Putin’s ominous speech on Wednesday likened opponents to “gnats” who try to weaken the country at the behest of the West — crude remarks that set the stage for sweeping repressions against those who dare to speak out against the war in Ukraine.

His rant appeared to reflect his frustration about the slow pace of the Russian offensive, which bogged down on the outskirts of Kyiv and around other cities in northeastern Ukraine. Russian forces made comparatively bigger gains in the south, but they haven’t been able to capture the strategic port of Mariupol on the Sea of Azov, and their advance along the Black Sea coast also has stalled.

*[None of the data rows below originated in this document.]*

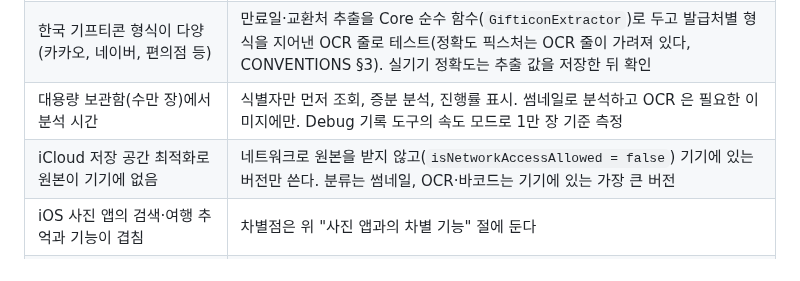
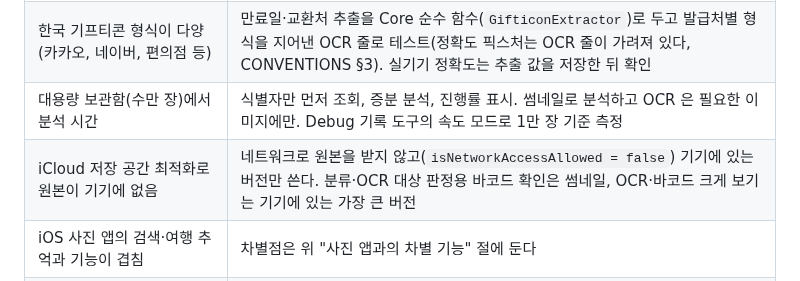
Before and after one commit to zopandagom/snapsort-ios, a Markdown page: docs/DEVELOPMENT_PLAN.md, the part around the change. GitHub-like rendering.

```diff
--- a/docs/DEVELOPMENT_PLAN.md
+++ b/docs/DEVELOPMENT_PLAN.md
@@ -71,7 +71,7 @@ iOS 사진 앱도 기기 안에서 "여행", "음식" 검색과 여행 추억을
 | Foundation Models 미지원 기기 비율이 높음 | 규칙 기반 분류만으로도 쓸 만한 품질을 W2 에서 확보. AI 는 정확도 향상 요소로 취급 |
 | 한국 기프티콘 형식이 다양 (카카오, 네이버, 편의점 등) | 만료일·교환처 추출을 Core 순수 함수(`GifticonExtractor`)로 두고 발급처별 형식을 지어낸 OCR 줄로 테스트(정확도 픽스처는 OCR 줄이 가려져 있다, CONVENTIONS §3). 실기기 정확도는 추출 값을 저장한 뒤 확인 |
 | 대용량 보관함(수만 장)에서 분석 시간 | 식별자만 먼저 조회, 증분 분석, 진행률 표시. 썸네일로 분석하고 OCR 은 필요한 이미지에만. Debug 기록 도구의 속도 모드로 1만 장 기준 측정 |
-| iCloud 저장 공간 최적화로 원본이 기기에 없음 | 네트워크로 원본을 받지 않고(`isNetworkAccessAllowed = false`) 기기에 있는 버전만 쓴다. 분류는 썸네일, OCR·바코드는 기기에 있는 가장 큰 버전 |
+| iCloud 저장 공간 최적화로 원본이 기기에 없음 | 네트워크로 원본을 받지 않고(`isNetworkAccessAllowed = false`) 기기에 있는 버전만 쓴다. 분류·OCR 대상 판정용 바코드 확인은 썸네일, OCR·바코드 크게 보기는 기기에 있는 가장 큰 버전 |
 | iOS 사진 앱의 검색·여행 추억과 기능이 겹침 | 차별점은 위 "사진 앱과의 차별 기능" 절에 둔다 |
 | 차별 기능 추가로 출시 일정이 빠듯함 | 주마다 진행 상황을 점검하고, 늦어지면 출시 후로 미룰 항목을 사용자와 다시 정한다 |
 | CI macOS 분 소진 (비공개 무료 플랜 2,000분, macOS 10배) | 문서만 바뀐 PR 은 CI 생략, lint 는 Ubuntu. 부족하면 셀프 호스트 러너나 레포 공개 검토 |
```
Also changed, not shown: docs/ARCHITECTURE.md (+5 -5 lines), docs/CONVENTIONS.md (+2 -2 lines).
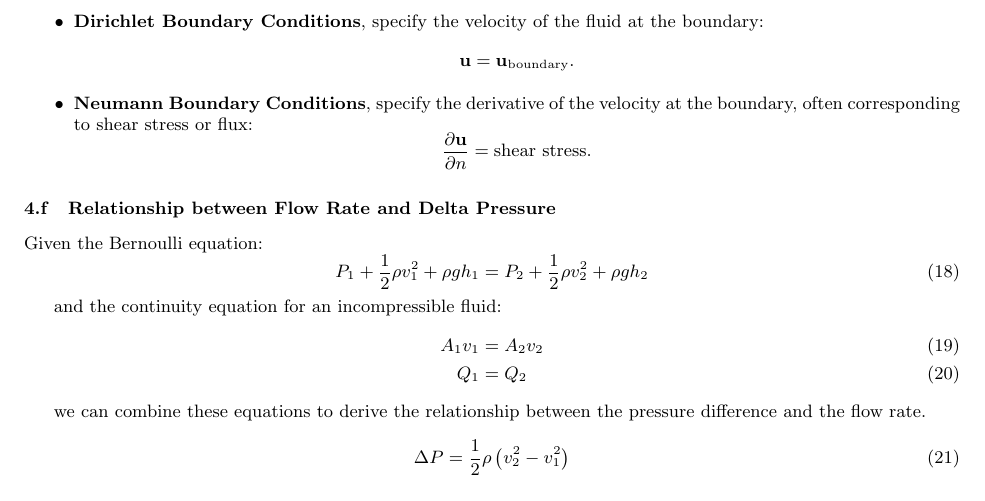
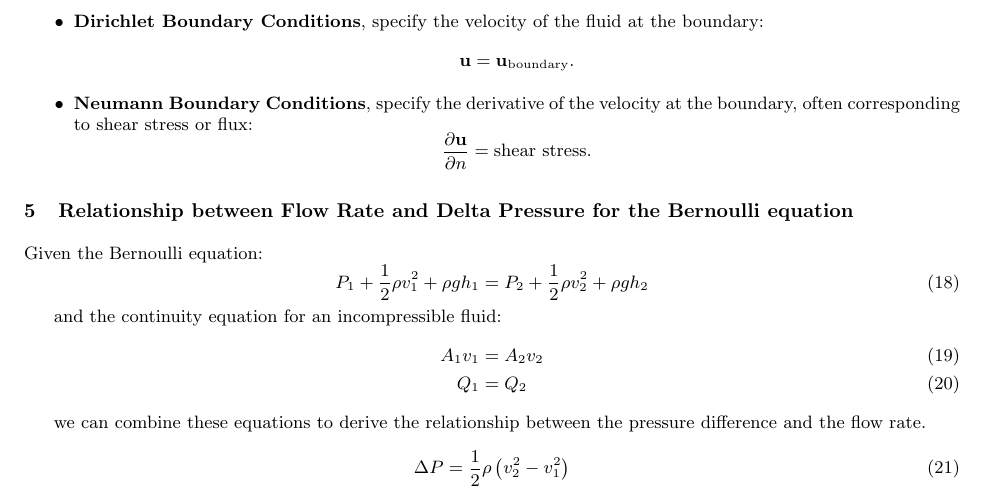
Before and after one commit to GiuseppePisante/CFD, a LaTeX document (reports/week12.tex): part of page 6 of 9, cut so that both start at the same text. Compiled offline with pdfLaTeX.

Commit message:
Small changes

```diff
--- a/reports/week12.tex
+++ b/reports/week12.tex
@@ -275,7 +275,7 @@ There are different types of boundary conditions that can be applied to the velo
     \]
 \end{itemize}
 
-\subsection{Relationship between Flow Rate and Delta Pressure}
+\section{Relationship between Flow Rate and Delta Pressure for the Bernoulli equation}
 Given the Bernoulli equation:
 \begin{equation}
 P_1 + \frac{1}{2} \rho v_1^2 + \rho gh_1 = P_2 + \frac{1}{2} \rho v_2^2 + \rho gh_2
```
Also changed, not shown: reports/week12.pdf.
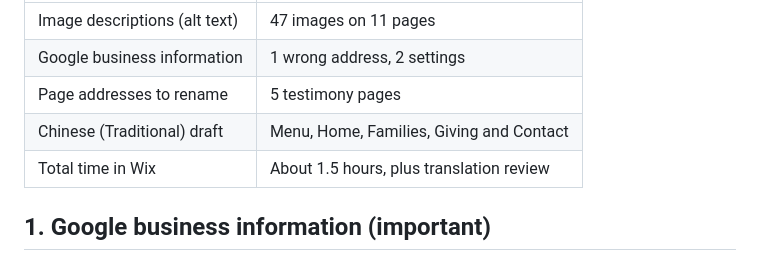
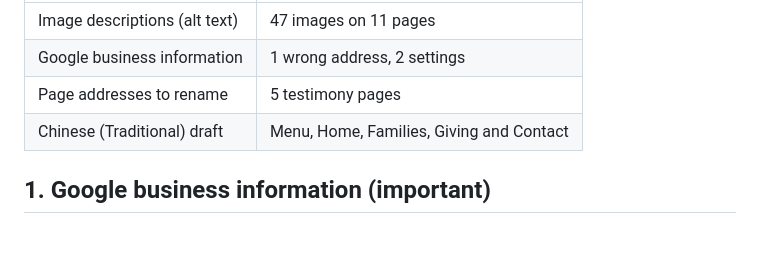
Before and after one commit to emii182364-ux/tic-website-review, a Markdown page: content/3-fix-report-2.md, the part around the change. GitHub-like rendering; blank space fills up the shorter version.

```diff
--- a/content/3-fix-report-2.md
+++ b/content/3-fix-report-2.md
@@ -10,7 +10,6 @@ Like Fix Report #1, these fixes were prepared on a local copy. The live website
 | Google business information | 1 wrong address, 2 settings |
 | Page addresses to rename | 5 testimony pages |
 | Chinese (Traditional) draft | Menu, Home, Families, Giving and Contact |
-| Total time in Wix | About 1.5 hours, plus translation review |
 
 ## 1. Google business information (important)
 
```
Also changed, not shown: content/2-fix-report-1.md (+0 -10 lines).
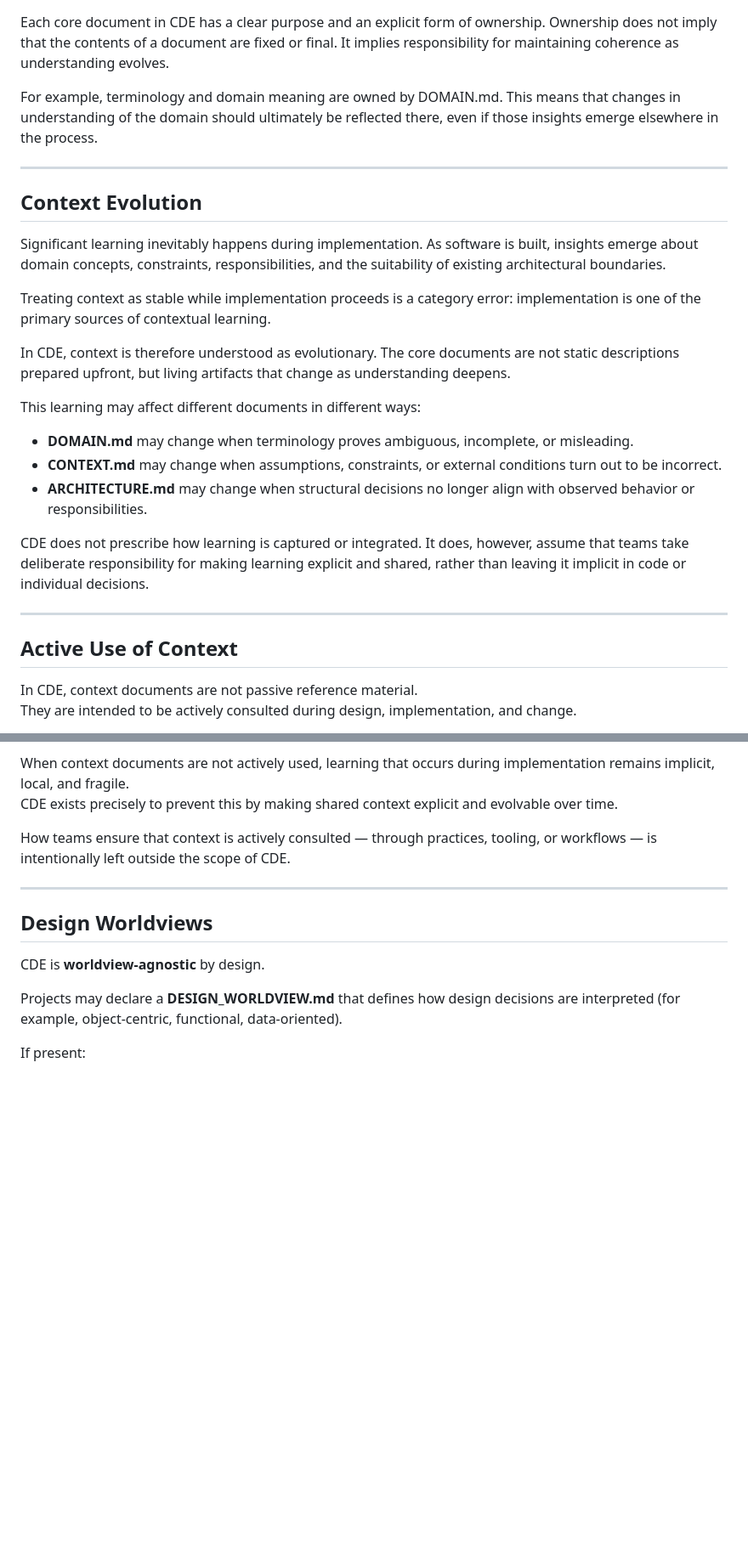
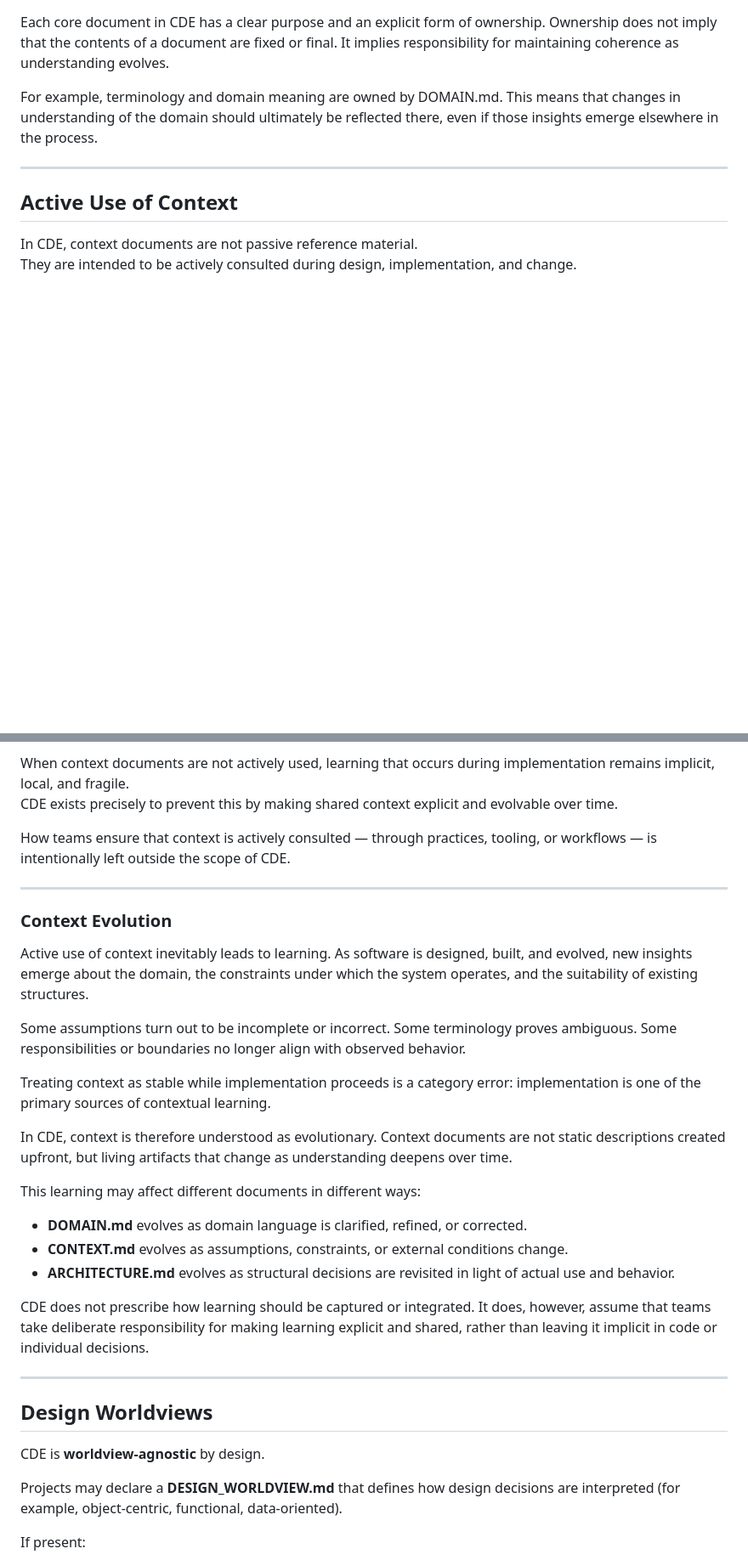
Before and after one commit to symbolicmatter/context-driven-engineering, a Markdown page: docs/CDE.md, 2 parts joined by grey strips. Shown at 85% size. Rendered like a GitHub page; blank space fills up the shorter version.

Commit message:
Move and update context evolution section. Add related practices.

```diff
--- a/docs/CDE.md
+++ b/docs/CDE.md
@@ -170,27 +170,6 @@ This means that changes in understanding of the domain should ultimately be refl
 
 ---
 
-## Context Evolution
-
-Significant learning inevitably happens during implementation.
-As software is built, insights emerge about domain concepts, constraints, responsibilities, and the suitability of existing architectural boundaries.
-
-Treating context as stable while implementation proceeds is a category error: implementation is one of the primary sources of contextual learning.
-
-In CDE, context is therefore understood as evolutionary.
-The core documents are not static descriptions prepared upfront, but living artifacts that change as understanding deepens.
-
-This learning may affect different documents in different ways:
-
-- **DOMAIN.md** may change when terminology proves ambiguous, incomplete, or misleading.
-- **CONTEXT.md** may change when assumptions, constraints, or external conditions turn out to be incorrect.
-- **ARCHITECTURE.md** may change when structural decisions no longer align with observed behavior or responsibilities.
-
-CDE does not prescribe how learning is captured or integrated.
-It does, however, assume that teams take deliberate responsibility for making learning explicit and shared, rather than leaving it implicit in code or individual decisions.
-
----
-
 ## Active Use of Context
 
 In CDE, context documents are not passive reference material.
@@ -202,6 +181,35 @@ When context documents are not actively used, learning that occurs during implem
 CDE exists precisely to prevent this by making shared context explicit and evolvable over time.
 
 How teams ensure that context is actively consulted — through practices, tooling, or workflows — is intentionally left outside the scope of CDE.
+
+---
+
+### Context Evolution
+
+Active use of context inevitably leads to learning.
+As software is designed, built, and evolved, new insights emerge about the domain,
+the constraints under which the system operates, and the suitability of existing structures.
+
+Some assumptions turn out to be incomplete or incorrect.
+Some terminology proves ambiguous.
+Some responsibilities or boundaries no longer align with observed behavior.
+
+Treating context as stable while implementation proceeds is a category error:
+implementation is one of the primary sources of contextual learning.
+
+In CDE, context is therefore understood as evolutionary.
+Context documents are not static descriptions created upfront,
+but living artifacts that change as understanding deepens over time.
+
+This learning may affect different documents in different ways:
+
+- **DOMAIN.md** evolves as domain language is clarified, refined, or corrected.
+- **CONTEXT.md** evolves as assumptions, constraints, or external conditions change.
+- **ARCHITECTURE.md** evolves as structural decisions are revisited in light of actual use and behavior.
+
+CDE does not prescribe how learning should be captured or integrated.
+It does, however, assume that teams take deliberate responsibility
+for making learning explicit and shared, rather than leaving it implicit in code or individual decisions.
 
 ---
 
```
Also changed, not shown: other parts of docs/CDE.md (+16 -0 lines).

Meanwhile, Russia has been battered by devastating Western sanctions that cut the government’s access to an estimated half of the country’s hard currency reserves and dealt crippling blows to many sectors of the economy.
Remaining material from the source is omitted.